> [EXTRACTED RECORDS]:
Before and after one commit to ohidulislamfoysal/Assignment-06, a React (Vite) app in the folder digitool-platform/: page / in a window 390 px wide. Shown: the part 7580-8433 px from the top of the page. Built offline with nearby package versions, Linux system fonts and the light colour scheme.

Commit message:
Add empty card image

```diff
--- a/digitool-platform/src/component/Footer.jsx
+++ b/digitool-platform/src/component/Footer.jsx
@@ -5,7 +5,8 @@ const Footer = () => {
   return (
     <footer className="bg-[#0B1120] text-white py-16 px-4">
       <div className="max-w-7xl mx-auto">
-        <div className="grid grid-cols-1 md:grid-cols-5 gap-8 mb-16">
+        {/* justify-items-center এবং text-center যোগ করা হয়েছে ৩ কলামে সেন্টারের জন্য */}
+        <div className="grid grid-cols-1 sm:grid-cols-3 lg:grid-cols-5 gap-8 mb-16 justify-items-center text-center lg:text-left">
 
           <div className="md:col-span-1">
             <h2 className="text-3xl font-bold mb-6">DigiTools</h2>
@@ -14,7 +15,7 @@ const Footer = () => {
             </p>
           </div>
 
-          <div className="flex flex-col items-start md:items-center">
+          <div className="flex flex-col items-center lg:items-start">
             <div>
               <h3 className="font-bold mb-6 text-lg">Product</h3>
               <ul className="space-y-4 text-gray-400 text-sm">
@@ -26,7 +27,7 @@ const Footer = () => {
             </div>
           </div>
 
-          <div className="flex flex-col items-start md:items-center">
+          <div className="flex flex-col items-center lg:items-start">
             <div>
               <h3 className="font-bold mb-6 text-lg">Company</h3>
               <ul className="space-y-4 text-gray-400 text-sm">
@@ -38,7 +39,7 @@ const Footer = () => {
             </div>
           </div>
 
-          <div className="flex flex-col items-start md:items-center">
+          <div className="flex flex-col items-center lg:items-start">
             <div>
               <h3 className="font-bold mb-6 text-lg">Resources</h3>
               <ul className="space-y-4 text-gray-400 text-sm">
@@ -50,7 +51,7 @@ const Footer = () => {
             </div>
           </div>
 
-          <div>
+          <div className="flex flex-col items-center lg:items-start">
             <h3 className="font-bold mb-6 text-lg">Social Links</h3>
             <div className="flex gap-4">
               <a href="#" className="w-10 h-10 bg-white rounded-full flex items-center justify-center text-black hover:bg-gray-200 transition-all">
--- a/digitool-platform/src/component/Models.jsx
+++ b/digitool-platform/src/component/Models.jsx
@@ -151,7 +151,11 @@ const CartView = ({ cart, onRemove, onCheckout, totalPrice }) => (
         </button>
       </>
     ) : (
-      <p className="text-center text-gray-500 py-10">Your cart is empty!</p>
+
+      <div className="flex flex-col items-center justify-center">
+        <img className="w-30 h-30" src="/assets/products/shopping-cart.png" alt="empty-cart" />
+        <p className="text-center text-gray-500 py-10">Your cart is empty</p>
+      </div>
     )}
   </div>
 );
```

> [ACTIVITY]:
Print out every record again, exactly and in full.

> [RESULT OF THE EXERCISE]:
Before and after one commit to ohidulislamfoysal/Assignment-06, a React (Vite) app in the folder digitool-platform/: page / in a window 390 px wide. Shown: the part 7580-8433 px from the top of the page. Built offline with nearby package versions, Linux system fonts and the light colour scheme.

Commit message:
Add empty card image

```diff
--- a/digitool-platform/src/component/Footer.jsx
+++ b/digitool-platform/src/component/Footer.jsx
@@ -5,7 +5,8 @@ const Footer = () => {
   return (
     <footer className="bg-[#0B1120] text-white py-16 px-4">
       <div className="max-w-7xl mx-auto">
-        <div className="grid grid-cols-1 md:grid-cols-5 gap-8 mb-16">
+        {/* justify-items-center এবং text-center যোগ করা হয়েছে ৩ কলামে সেন্টারের জন্য */}
+        <div className="grid grid-cols-1 sm:grid-cols-3 lg:grid-cols-5 gap-8 mb-16 justify-items-center text-center lg:text-left">
 
           <div className="md:col-span-1">
             <h2 className="text-3xl font-bold mb-6">DigiTools</h2>
@@ -14,7 +15,7 @@ const Footer = () => {
             </p>
           </div>
 
-          <div className="flex flex-col items-start md:items-center">
+          <div className="flex flex-col items-center lg:items-start">
             <div>
               <h3 className="font-bold mb-6 text-lg">Product</h3>
               <ul className="space-y-4 text-gray-400 text-sm">
@@ -26,7 +27,7 @@ const Footer = () => {
             </div>
           </div>
 
-          <div className="flex flex-col items-start md:items-center">
+          <div className="flex flex-col items-center lg:items-start">
             <div>
               <h3 className="font-bold mb-6 text-lg">Company</h3>
               <ul className="space-y-4 text-gray-400 text-sm">
@@ -38,7 +39,7 @@ const Footer = () => {
             </div>
           </div>
 
-          <div className="flex flex-col items-start md:items-center">
+          <div className="flex flex-col items-center lg:items-start">
             <div>
               <h3 className="font-bold mb-6 text-lg">Resources</h3>
               <ul className="space-y-4 text-gray-400 text-sm">
@@ -50,7 +51,7 @@ const Footer = () => {
             </div>
           </div>
 
-          <div>
+          <div className="flex flex-col items-center lg:items-start">
             <h3 className="font-bold mb-6 text-lg">Social Links</h3>
             <div className="flex gap-4">
               <a href="#" className="w-10 h-10 bg-white rounded-full flex items-center justify-center text-black hover:bg-gray-200 transition-all">
--- a/digitool-platform/src/component/Models.jsx
+++ b/digitool-platform/src/component/Models.jsx
@@ -151,7 +151,11 @@ const CartView = ({ cart, onRemove, onCheckout, totalPrice }) => (
         </button>
       </>
     ) : (
-      <p className="text-center text-gray-500 py-10">Your cart is empty!</p>
+
+      <div className="flex flex-col items-center justify-center">
+        <img className="w-30 h-30" src="/assets/products/shopping-cart.png" alt="empty-cart" />
+        <p className="text-center text-gray-500 py-10">Your cart is empty</p>
+      </div>
     )}
   </div>
 );
```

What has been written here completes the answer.